Potential barriers include the complexity of patients’ problems and patients’ judgements about how to manage their presentation of this complexity. Many did not trust doctors with discussion of emotional aspects of their problems and chose not to present them. The same barriers were seen amongst patients whose GPs were not trained, suggesting the barriers are not particular to reattribution.
CONCLUSIONS
Improving GP explanation of unexplained symptoms is insufficient to reduce patients’ concerns. GPs need to (1) help patients to make sense of the complex nature of their presenting problems, (2) communicate that attention to psychosocial factors will not preclude vigilance to physical disease and (3) ensure a quality of doctor–patient relationship in which patients can perceive psychosocial enquiry as appropriate.
doi:10.1007/s11606-008-0872-x
PMCID: PMC2659146  PMID: 19089505
doctor–patient communication; medically unexplained symptoms; reattribution
17.  Computer support for recording and interpreting family histories of breast and ovarian cancer in primary care (RAGs): qualitative evaluation with simulated patients 
BMJ : British Medical Journal  1999;319(7201):32-36.
Objectives
To explore general practitioners’ attitudes towards and use of a computer program for assessing genetic risk of cancer in primary care.
Design
Qualitative analysis of semistructured interviews and video recordings of simulated consultations.
Participants
Purposive sample of 15 general practitioners covering a range of computer literacy, interest in genetics, age, and sex.
Interventions
Each doctor used the program in two consultations in which an actor played a woman concerned about her family history of cancer. Consultations were videotaped and followed by interviews with the video as a prompt to questioning.

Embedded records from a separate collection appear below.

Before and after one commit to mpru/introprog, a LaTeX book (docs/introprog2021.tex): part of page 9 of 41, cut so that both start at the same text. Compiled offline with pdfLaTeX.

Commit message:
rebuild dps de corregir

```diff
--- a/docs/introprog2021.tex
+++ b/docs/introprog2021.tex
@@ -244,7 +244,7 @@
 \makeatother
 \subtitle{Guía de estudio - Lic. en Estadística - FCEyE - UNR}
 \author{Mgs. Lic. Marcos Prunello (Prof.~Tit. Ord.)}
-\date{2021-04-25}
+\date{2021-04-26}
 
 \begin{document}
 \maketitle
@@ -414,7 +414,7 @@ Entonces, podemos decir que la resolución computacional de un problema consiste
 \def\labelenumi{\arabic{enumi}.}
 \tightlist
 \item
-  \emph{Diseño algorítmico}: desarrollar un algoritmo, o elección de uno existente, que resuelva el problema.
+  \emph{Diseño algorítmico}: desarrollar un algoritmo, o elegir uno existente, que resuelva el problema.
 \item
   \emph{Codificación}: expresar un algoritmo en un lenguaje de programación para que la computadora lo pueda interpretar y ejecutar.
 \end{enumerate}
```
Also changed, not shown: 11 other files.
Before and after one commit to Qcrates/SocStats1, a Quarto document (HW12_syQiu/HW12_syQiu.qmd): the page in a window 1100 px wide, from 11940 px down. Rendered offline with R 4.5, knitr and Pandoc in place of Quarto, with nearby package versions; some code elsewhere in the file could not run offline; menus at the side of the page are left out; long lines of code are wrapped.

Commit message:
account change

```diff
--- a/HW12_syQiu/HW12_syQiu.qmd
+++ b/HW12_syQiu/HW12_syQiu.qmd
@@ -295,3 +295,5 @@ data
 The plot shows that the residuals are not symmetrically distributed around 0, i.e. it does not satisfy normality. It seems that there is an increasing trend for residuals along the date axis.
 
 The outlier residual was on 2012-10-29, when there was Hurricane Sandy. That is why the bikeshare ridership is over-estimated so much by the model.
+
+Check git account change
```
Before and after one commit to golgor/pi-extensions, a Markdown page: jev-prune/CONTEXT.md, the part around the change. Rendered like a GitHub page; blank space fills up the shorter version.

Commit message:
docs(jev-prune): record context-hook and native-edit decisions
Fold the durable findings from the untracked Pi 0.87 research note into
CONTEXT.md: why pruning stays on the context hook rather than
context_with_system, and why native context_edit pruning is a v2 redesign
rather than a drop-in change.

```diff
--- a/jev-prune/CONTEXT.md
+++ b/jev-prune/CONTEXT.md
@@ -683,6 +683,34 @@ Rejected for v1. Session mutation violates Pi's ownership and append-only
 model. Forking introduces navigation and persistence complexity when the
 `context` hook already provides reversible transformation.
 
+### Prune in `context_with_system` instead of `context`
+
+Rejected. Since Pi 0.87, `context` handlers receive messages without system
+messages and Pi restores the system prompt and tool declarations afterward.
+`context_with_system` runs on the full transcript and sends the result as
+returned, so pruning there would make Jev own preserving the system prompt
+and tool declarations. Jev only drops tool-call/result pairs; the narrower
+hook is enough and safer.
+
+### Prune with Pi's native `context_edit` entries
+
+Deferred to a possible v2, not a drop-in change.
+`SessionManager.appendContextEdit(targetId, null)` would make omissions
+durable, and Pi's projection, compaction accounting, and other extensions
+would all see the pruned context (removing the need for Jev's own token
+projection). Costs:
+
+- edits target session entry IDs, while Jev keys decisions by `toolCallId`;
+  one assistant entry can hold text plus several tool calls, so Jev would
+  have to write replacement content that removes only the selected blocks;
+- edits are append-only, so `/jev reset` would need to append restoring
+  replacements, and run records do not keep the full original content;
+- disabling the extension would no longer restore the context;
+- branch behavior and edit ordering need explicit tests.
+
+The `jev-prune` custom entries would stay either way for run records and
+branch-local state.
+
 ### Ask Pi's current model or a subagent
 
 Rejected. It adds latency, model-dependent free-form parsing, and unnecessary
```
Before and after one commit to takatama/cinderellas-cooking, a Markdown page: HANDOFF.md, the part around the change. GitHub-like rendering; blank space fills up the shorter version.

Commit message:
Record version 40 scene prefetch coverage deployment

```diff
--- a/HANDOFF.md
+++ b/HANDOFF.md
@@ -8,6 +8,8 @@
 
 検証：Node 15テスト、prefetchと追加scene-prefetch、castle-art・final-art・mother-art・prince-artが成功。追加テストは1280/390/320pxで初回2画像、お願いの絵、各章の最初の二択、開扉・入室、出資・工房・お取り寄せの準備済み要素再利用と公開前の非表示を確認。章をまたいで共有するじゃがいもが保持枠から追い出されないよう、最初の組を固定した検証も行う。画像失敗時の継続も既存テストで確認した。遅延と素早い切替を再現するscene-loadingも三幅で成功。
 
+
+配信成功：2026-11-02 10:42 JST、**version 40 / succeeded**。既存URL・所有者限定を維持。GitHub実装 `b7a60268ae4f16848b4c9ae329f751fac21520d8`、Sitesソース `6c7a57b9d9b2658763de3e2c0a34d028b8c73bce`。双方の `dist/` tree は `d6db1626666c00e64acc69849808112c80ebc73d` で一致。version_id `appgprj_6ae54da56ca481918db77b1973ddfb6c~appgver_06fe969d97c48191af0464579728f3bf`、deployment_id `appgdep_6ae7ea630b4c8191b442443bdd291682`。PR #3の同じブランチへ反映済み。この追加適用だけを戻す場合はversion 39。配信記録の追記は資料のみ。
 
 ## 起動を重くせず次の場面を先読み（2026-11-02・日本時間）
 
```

Main outcome measures
Use of computer program in the consultation.
Results
The program was viewed as an appropriate application of information technology because of the complexity of cancer genetics and a sense of “guideline chaos” in primary care. Doctors found the program easy to use, but it often affected their control of the consultation. They needed to balance their desire to share the computer screen with the patient, driven by their concerns about the effect of the computer on doctor-patient communication, against the risk of premature disclosure of bad news.
Conclusions
This computer program could provide the necessary support to assist assessment of genetic risk of cancer in primary care. The potential impact of computer software on the consultation should not be underestimated. This study highlights the need for careful evaluation when developing medical information systems.
Key messagesGeneral practitioners are under increasing pressure to advise their patients about genetic predisposition to various diseasesComputers could help doctors to give genetic advice by simplifying the construction and assessment of family trees and implementing referral guidelinesThis qualitative evaluation explored the context in which a computer program for assessing genetic risk of cancer would be used in general practice and issues surrounding its integration into a consultationMost of the doctors found the program easy to use, but it affected their control of the consultation—because of their desire to share the computer screen with the patient and their inability to anticipate the information that would be displayedThe study identified important issues relating to the use of computers in consultations which may be of use in testing software for primary care in the future
PMCID: PMC28153  PMID: 10390458
18.  The power of consoling presence - hospice nurses’ lived experience with spiritual and existential care for the dying 
BMC Nursing  2014;13:25.
Background
Being with dying people is an integral part of nursing, yet many nurses feel unprepared to accompany people through the process of dying, reporting a lack of skills in psychosocial and spiritual care, resulting in high levels of moral distress, grief and burnout. The aim of this study is to describe the meaning of hospice nurses’ lived experience with alleviating dying patients’ spiritual and existential suffering.
Methods
This is a qualitative study.
Hospice nurses were interviewed individually and asked to narrate about their experiences with giving spiritual and existential care to terminally ill hospice patients. Data analysis was conducted using phenomenological hermeneutical method.
Results
The key spiritual and existential care themes identified, were sensing existential and spiritual distress, tuning inn and opening up, sensing the atmosphere in the room, being moved and touched, and consoling through silence, conversation and religious consolation.
Conclusions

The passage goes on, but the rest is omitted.